Page 2-3. The man attacking Batman is called Malik, no surname revealed. He is the brother of the villain Lightweaver who was part of Breakdown’s Burners, a group of radical anti-government superhuman terrorists who bombed the United Nations in Justice League International (vol. 3) #7 (May 2012) killing the JLI’s civilian support staff and Rocket Red (Gavril Ivanovich, one of their founding members). It is Rocket Red’s statue that stands between Malik and Batman. Lightweaver was killed when the US army intervened in a battle between the JLI and the Burners. Guy Gardner’s attack on Lightweaver negated his shields just as a tank fired at him. He managed to crawl away from the battle and died in Malik’s arms.

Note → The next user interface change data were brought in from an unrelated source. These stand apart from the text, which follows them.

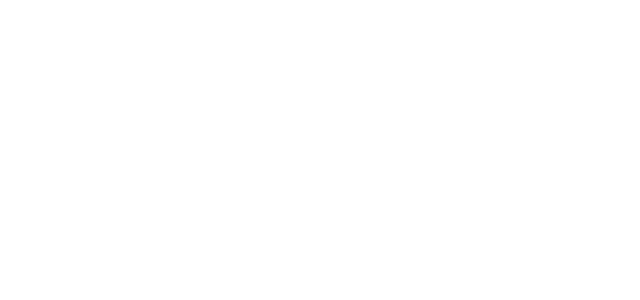
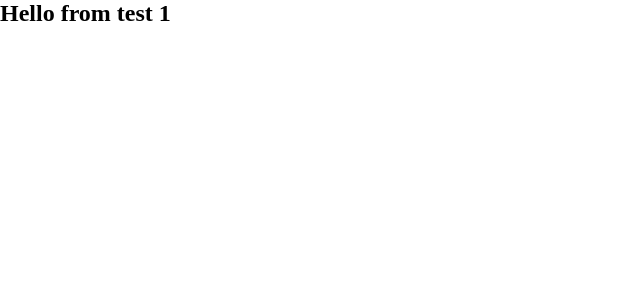
Before and after one commit to biFebriansyah/vuevue, a Vue app: page /#/test/1 in a window 1280 px wide. Shown: the top 300 px of the page, without its empty margins (0-640 px from the left). Built offline with nearby package versions, Linux system fonts and the light colour scheme.

Commit message:
push github

```diff
--- a/src/Views/Product/Product.vue
+++ b/src/Views/Product/Product.vue
@@ -98,6 +98,9 @@ export default {
         goto(data) {
             this.$router.push({ name: "detail", params: { data } })
         },
+        goParams(id) {
+            this.$router.push({ path: `/test/${id}` })
+        },
     },
     mounted() {
         axios
--- a/src/router.js
+++ b/src/router.js
@@ -4,6 +4,7 @@ import Router from "vue-router"
 Vue.use(Router)
 
 import main from "./test"
+import test from "./test"
 import product from "./Views/Product/Product"
 import detail from "./Views/Details/Details"
 
@@ -13,6 +14,11 @@ const mainRouter = new Router({
             path: "/",
             name: "main",
             component: main,
+        },
+        {
+            path: "/test/:id",
+            name: "test",
+            component: test,
         },
         {
             path: "/prod",
--- a/src/test.vue
+++ b/src/test.vue
@@ -1,12 +1,17 @@
 <template>
     <div>
-        <h2>Hello from test</h2>
+        <h2>Hello from test {{ params }}</h2>
     </div>
 </template>
 
 <script>
 export default {
     name: "test",
+    data() {
+        return {
+            params: this.$route.params.id,
+        }
+    },
 }
 </script>
 
```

Page 6. The first Queen Industries plane was shown in Justice League International (vol. 3) #1 (Nov 2011) and was destroyed while defeating Peraxxus in Justice League International (vol. 3) #5 (March 2012). OMAC never met Rocket Red as he first met the team in Justice League International (vol. 3) #8 (June 2012), two issues after Red’s death.
Page 7. Batman recognises Booster’s potential, but their history has not been revealed. We at least learn here that Batman first met him a couple of years ago and was convinced of his potential by their shared adventure. Dan Jurgens told Russ Burlingame (see above) that the adventure would have been the series #0 issue if it had continued.
Fire (“Bea”) is said to be close to being brought out of her induced coma, she’s been comatose since the UN bombing in Justice League International (vol. 3) #7 (May 2012).
Page 17. Batwing tenders his resignation and walks away with Batman. However, it’s not clear how certain that cut off is. Batwing #12 (Oct 2012) shows Batwing calling in the JLI and he’s assisting them in #1 (Oct 2012).